Mulberries are incredibly delicious, however, the fruit are easily damaged so you rarely see them available in stores. The trees are drought tolerant and require little fertilizer. They are prolific growers sprouting new trees from cuttings easily. There are many different varieties and colors that grow in most climates including varieties that don’t make fruit. Many communities favored the fruitless varieties because the fruit can stain sidewalks.
Pros of Mulberry Trees
- Fertilizer and water input are unnecessary, but it does respond well to them with flourishing growth and new fruit.
- Eventually will be a large shade tree, Shangri la has very large and beautiful leaves.
- Everbearing versions bear fruit year round, including in winter.
Mulberry Tree Uses
Most often the fruit is eaten out of hand and is very delicious. Shangri La makes very large fruit from April to early summer.
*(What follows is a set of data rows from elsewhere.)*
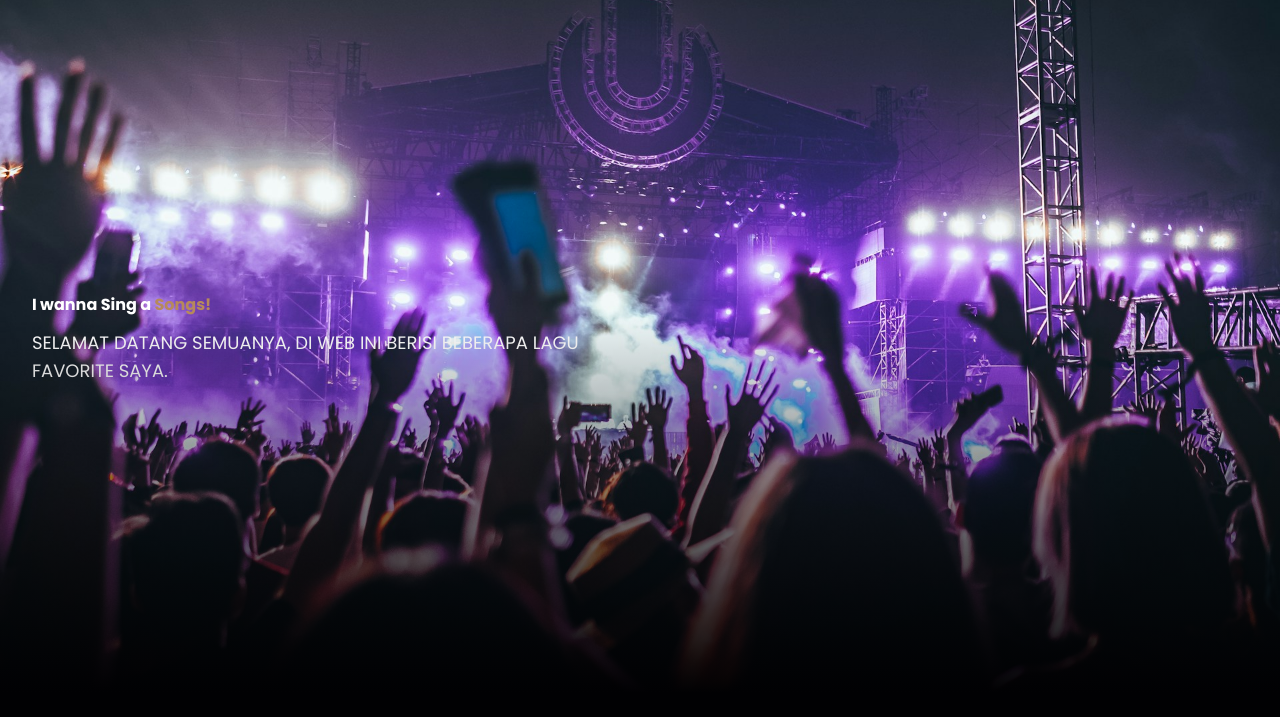
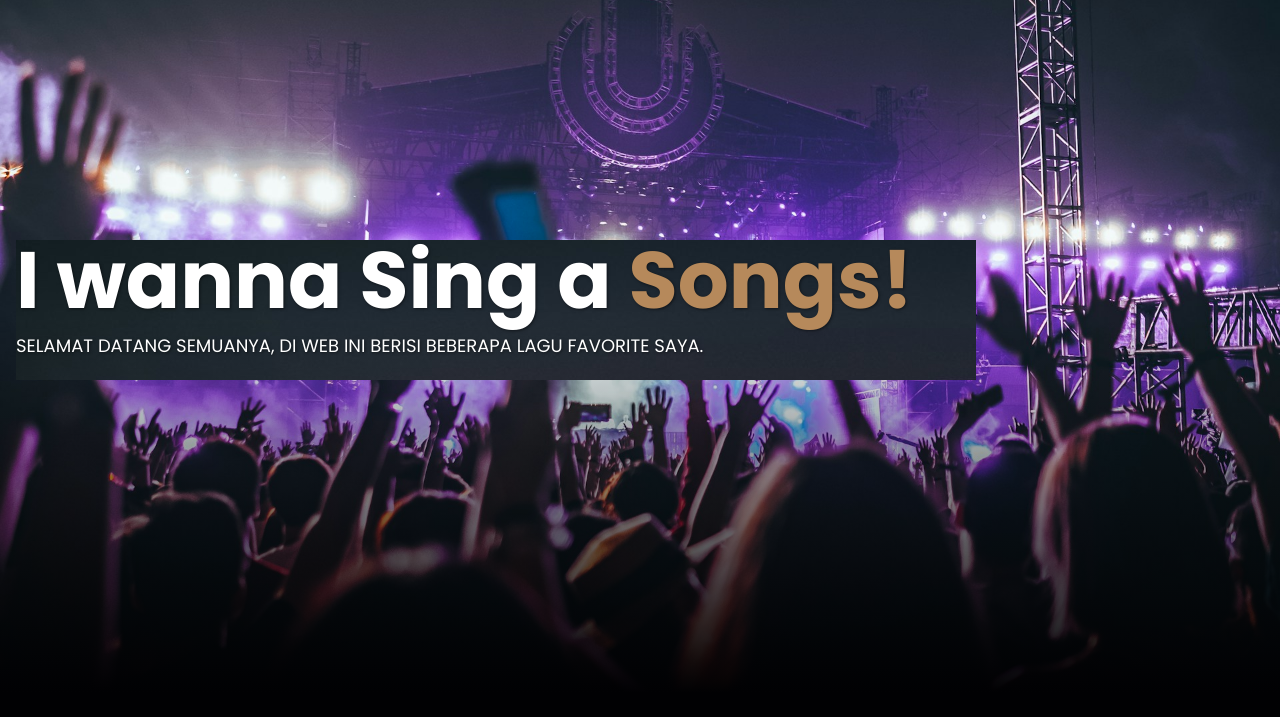
Before and after one commit to Mhdhafin/Favsong_Tailwindcss, a website: page index.html in a window 1280 px wide. Shown: the part 83-800 px from the top of the page. Drawn offline with nearby package versions, Linux system fonts and the light colour scheme.

Commit message:
Update index.html

```diff
--- a/index.html
+++ b/index.html
@@ -46,10 +46,15 @@
     <section id="home" class="pt-36 pb-32">
       <div class="container">
 
-        <div class="w-full self-center px-4 pb-20 pt-32 lg:w-1/2">
+<!--         <div class="w-full self-center px-4 pb-20 pt-32 lg:w-1/2">
+           -->
+         <div class="hero flex items-center justify-center">
+        <main class="w-full  ml-16 text-white z-10">
           <h2 class=" font-bold text-white mb-3">I wanna Sing a <span class="text-coffe">Songs!</span></h2>
           <h4 class="text-white text-lg uppercase mb-5">Selamat datang semuanya, di web ini berisi beberapa lagu favorite saya.</h4>
-        </div>
+        </main>
+         </div>
+<!--         </div> -->
 
       </div>
     </section>
```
Everbearing types provides a bit of food security by providing a year round food source. Pies, jams, and jellies could be made from excess fruits. I imagine they would freeze well and could go great in smoothies. Essentially anywhere you would use a blackberry.
Mulberry research(there is a lot) has recently stated that mulberries have more antioxidants than blueberries and even cranberries. Why not get those antioxidants for free from your backyard!?
Our original mulberry tree (Shangri La) now has a trunk diameter of about 4 inches after 3 years of growth. It seems to look dead during the winter, loosing all of its leaves, and then come back vigorously, producing its large fruit on the new growth in the spring.
I recently found a Florida Everbearing Mulberry tree and it has been providing 6-7 ripe fruit every day since planting which the kids readily gobble up. I intentionally planted this one right next to their playground so they will always be able to reach a yummy treat and will one day have the shade provided by the tree.
The green berries taste like broccoli, but I have read reports that the unripe fruit is hallucinogenic . . . oops.
Propagation of Mulberry Trees
Cuttings- Successful with Shangri La variety(except for the ones our neighbors rogue horse ate . . .), in progress with everbearing variety.
Seeds – I have ordered some seeds from the internet, but they are not the Everbearing variety so I do not think I am going to try to sprout them.
I would like to propagate another 2-3 of the Everbearing Variety for future shade and fruit production. I will only provide fertilizer and water to the one by the playground. The others will grow a little slower but will provide food security nonetheless.
Cons of Mulberry Trees
- May Stain driveways and sidewalks
- Unripe fruit may be hallucinogenic
- Shangri La is a bit ugly in the winter (no leaves) – could be an advantage if planted near a house and you want the sun to heat your house in the winter, but you want the shade of the tree to keep your house cool in the summer.
This is a go to tree for any food forest or permaculture enthusiast. 5 out ot 5 stars for the lack of care needed and the food security provided by the everbearing variety. Explore other fruit trees for a food forest.